> **PROBLEM REQUIREMENTS**: Only the pictures are dropped; the lines of the material that follow are returned exactly.

- - - - -

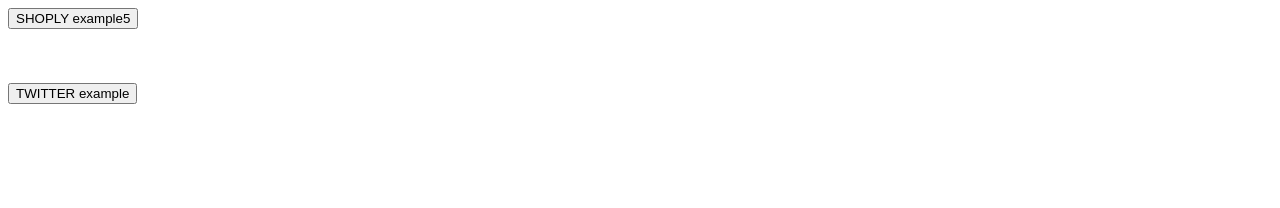
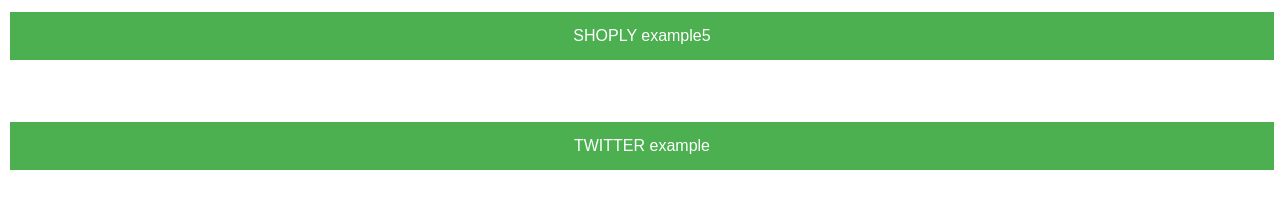
Before and after one commit to imahgrefteh/imahgrefteh.github.io, a plain HTML site: page index.html in a window 1280 px wide. Drawn offline with Linux system fonts and the light colour scheme.

Commit message:
Update index.html

```diff
--- a/index.html
+++ b/index.html
@@ -1,19 +1,31 @@
 <!DOCTYPE html>
 <html>
    <head>
+      <style>
+         .button {
+         background-color: #4CAF50; /* Green */
+         border: none;
+         color: white;
+         padding: 15px 32px;
+         text-align: center;
+         text-decoration: none;
+         display: inline-block;
+         font-size: 16px;
+         margin: 4px 2px;
+         cursor: pointer;
+         }
+         .button1 {width: 250px;}
+         .button2 {width: 50%;}
+         .button3 {width: 100%;}
+      </style>
       <title>Example</title>
    </head>
    <body>
-
-    <a href="com.prodege.SBShop://SurveyDetail?message="><button class="btn">SHOPLY example5</button></a>
-
+      <a href="com.prodege.SBShop://SurveyDetail?message="><button class="button button3">SHOPLY example5</button></a>
       <br />
       <br />
       <br />
       <br />
-
-    <a href="twitter://user?screen_name=ler"><button class="btn">TWITTER example</button></a>
-
-
+      <a href="twitter://user?screen_name=ler"><button class="button button3">TWITTER example</button></a>
    </body>
 </html>
```
Lines whose indentation alone changed are shown as unchanged.
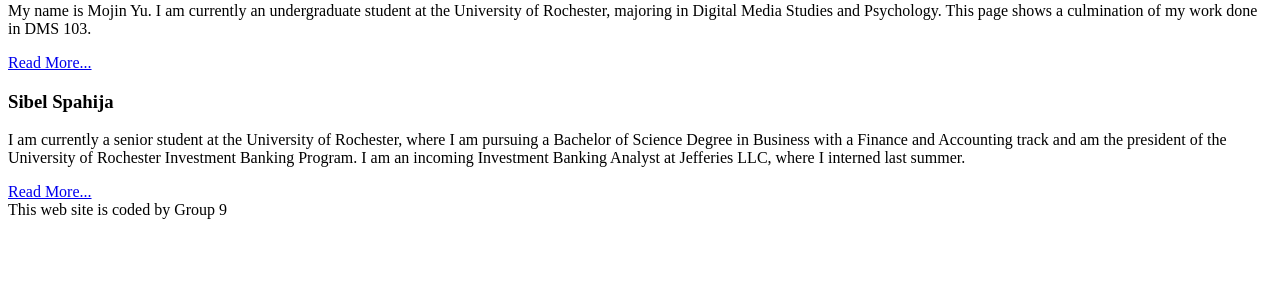
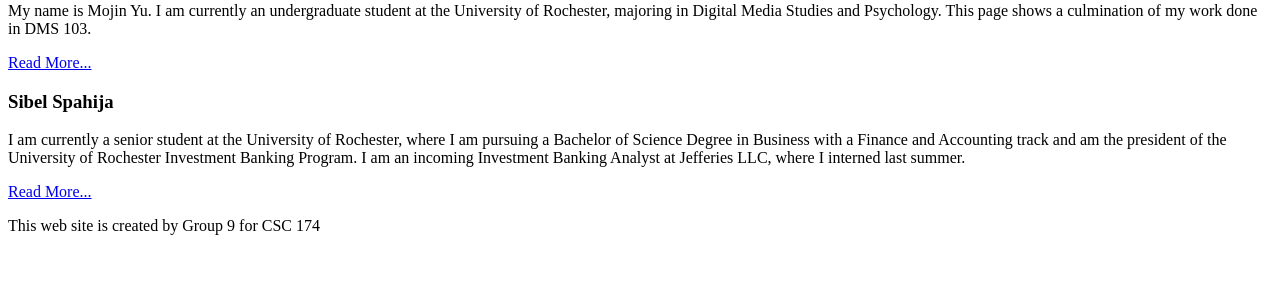
Before and after one commit to yumojin/csc-174-group-9, a PHP site: page / in a window 1280 px wide. Shown: the part 403-703 px from the top of the page. Run offline with PHP 8.4, Linux system fonts and the light colour scheme.

Commit message:
updated footer

```diff
--- a/index.php
+++ b/index.php
@@ -57,7 +57,7 @@
 		</article>
 
 		<footer>
-			<div>This web site is coded by Group 9</div>
+			<p>This web site is created by Group 9 for CSC 174</p>
 		</footer>
 
 	</body>
```
Also changed, not shown: 1 other file.
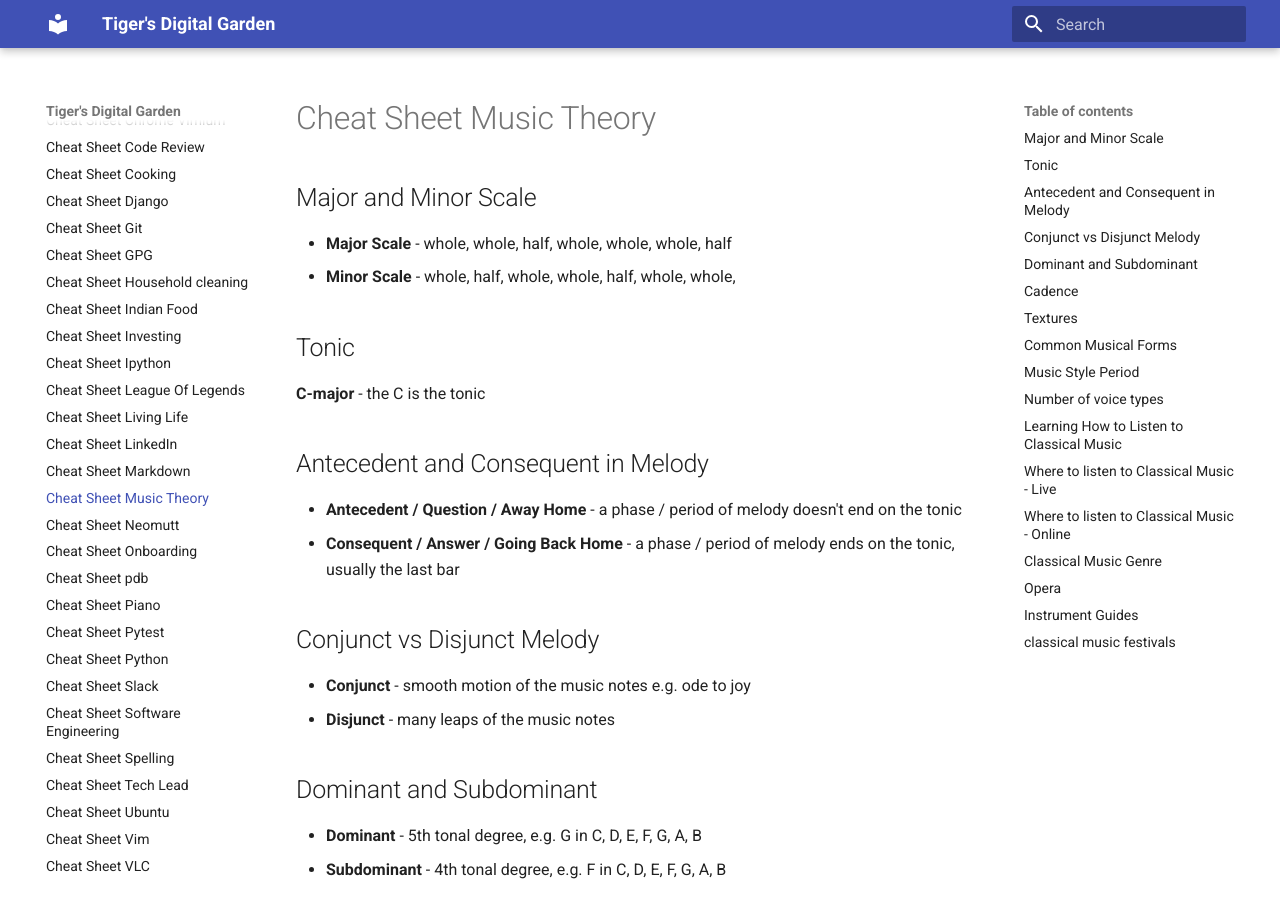
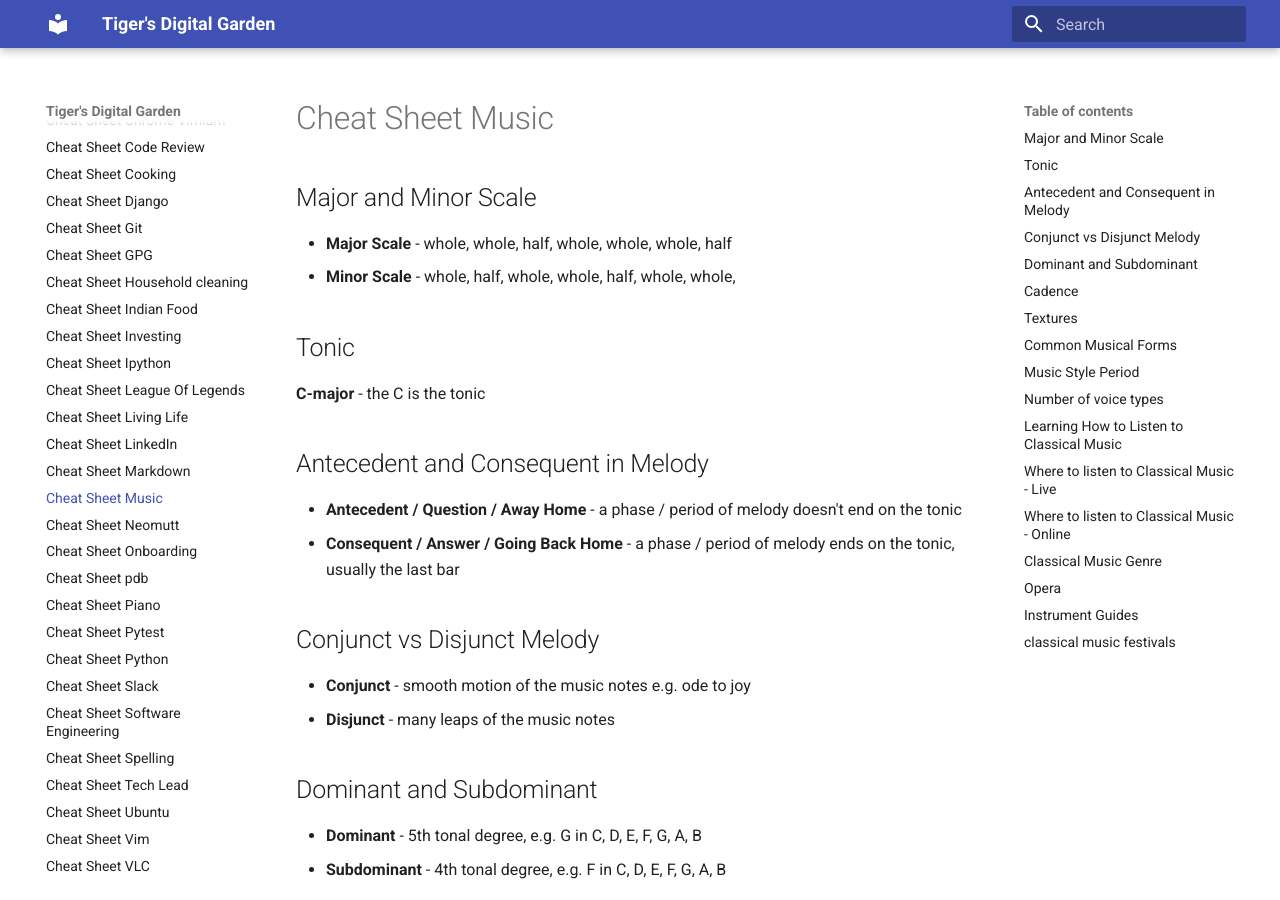
Before and after one commit to ynotstartups/notes, an MkDocs documentation site: the page built from notes/cheat-sheet-music.md, in a window 1280 px wide and 900 px high. Built offline with MkDocs 1.6.1 and Material for MkDocs 9.7.7, drawn with Linux system fonts in a browser that asks for light colours.

Commit message:
rename to music

```diff
--- a/notes/cheat-sheet-music-theory.md
+++ b/notes/cheat-sheet-music.md
@@ -1,4 +1,4 @@
-# Cheat Sheet Music Theory
+# Cheat Sheet Music
 
 ## Major and Minor Scale
 
--- a/notes/index-music.md
+++ b/notes/index-music.md
@@ -1,4 +1,4 @@
 # Index Music
 
-- [Music Theory](cheat-sheet-music-theory.md)
+- [Music](cheat-sheet-music.md)
 - [Music That I Am Listening](https://github.com/ynotstartups/music)
```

- - - - -

> **ANSWER SPACE**:
Before and after one commit to imahgrefteh/imahgrefteh.github.io, a plain HTML site: page index.html in a window 1280 px wide. Drawn offline with Linux system fonts and the light colour scheme.

Commit message:
Update index.html

```diff
--- a/index.html
+++ b/index.html
@@ -1,19 +1,31 @@
 <!DOCTYPE html>
 <html>
    <head>
+      <style>
+         .button {
+         background-color: #4CAF50; /* Green */
+         border: none;
+         color: white;
+         padding: 15px 32px;
+         text-align: center;
+         text-decoration: none;
+         display: inline-block;
+         font-size: 16px;
+         margin: 4px 2px;
+         cursor: pointer;
+         }
+         .button1 {width: 250px;}
+         .button2 {width: 50%;}
+         .button3 {width: 100%;}
+      </style>
       <title>Example</title>
    </head>
    <body>
-
-    <a href="com.prodege.SBShop://SurveyDetail?message="><button class="btn">SHOPLY example5</button></a>
-
+      <a href="com.prodege.SBShop://SurveyDetail?message="><button class="button button3">SHOPLY example5</button></a>
       <br />
       <br />
       <br />
       <br />
-
-    <a href="twitter://user?screen_name=ler"><button class="btn">TWITTER example</button></a>
-
-
+      <a href="twitter://user?screen_name=ler"><button class="button button3">TWITTER example</button></a>
    </body>
 </html>
```
Lines whose indentation alone changed are shown as unchanged.
Before and after one commit to yumojin/csc-174-group-9, a PHP site: page / in a window 1280 px wide. Shown: the part 403-703 px from the top of the page. Run offline with PHP 8.4, Linux system fonts and the light colour scheme.

Commit message:
updated footer

```diff
--- a/index.php
+++ b/index.php
@@ -57,7 +57,7 @@
 		</article>
 
 		<footer>
-			<div>This web site is coded by Group 9</div>
+			<p>This web site is created by Group 9 for CSC 174</p>
 		</footer>
 
 	</body>
```
Also changed, not shown: 1 other file.
Before and after one commit to ynotstartups/notes, an MkDocs documentation site: the page built from notes/cheat-sheet-music.md, in a window 1280 px wide and 900 px high. Built offline with MkDocs 1.6.1 and Material for MkDocs 9.7.7, drawn with Linux system fonts in a browser that asks for light colours.

Commit message:
rename to music

```diff
--- a/notes/cheat-sheet-music-theory.md
+++ b/notes/cheat-sheet-music.md
@@ -1,4 +1,4 @@
-# Cheat Sheet Music Theory
+# Cheat Sheet Music
 
 ## Major and Minor Scale
 
--- a/notes/index-music.md
+++ b/notes/index-music.md
@@ -1,4 +1,4 @@
 # Index Music
 
-- [Music Theory](cheat-sheet-music-theory.md)
+- [Music](cheat-sheet-music.md)
 - [Music That I Am Listening](https://github.com/ynotstartups/music)
```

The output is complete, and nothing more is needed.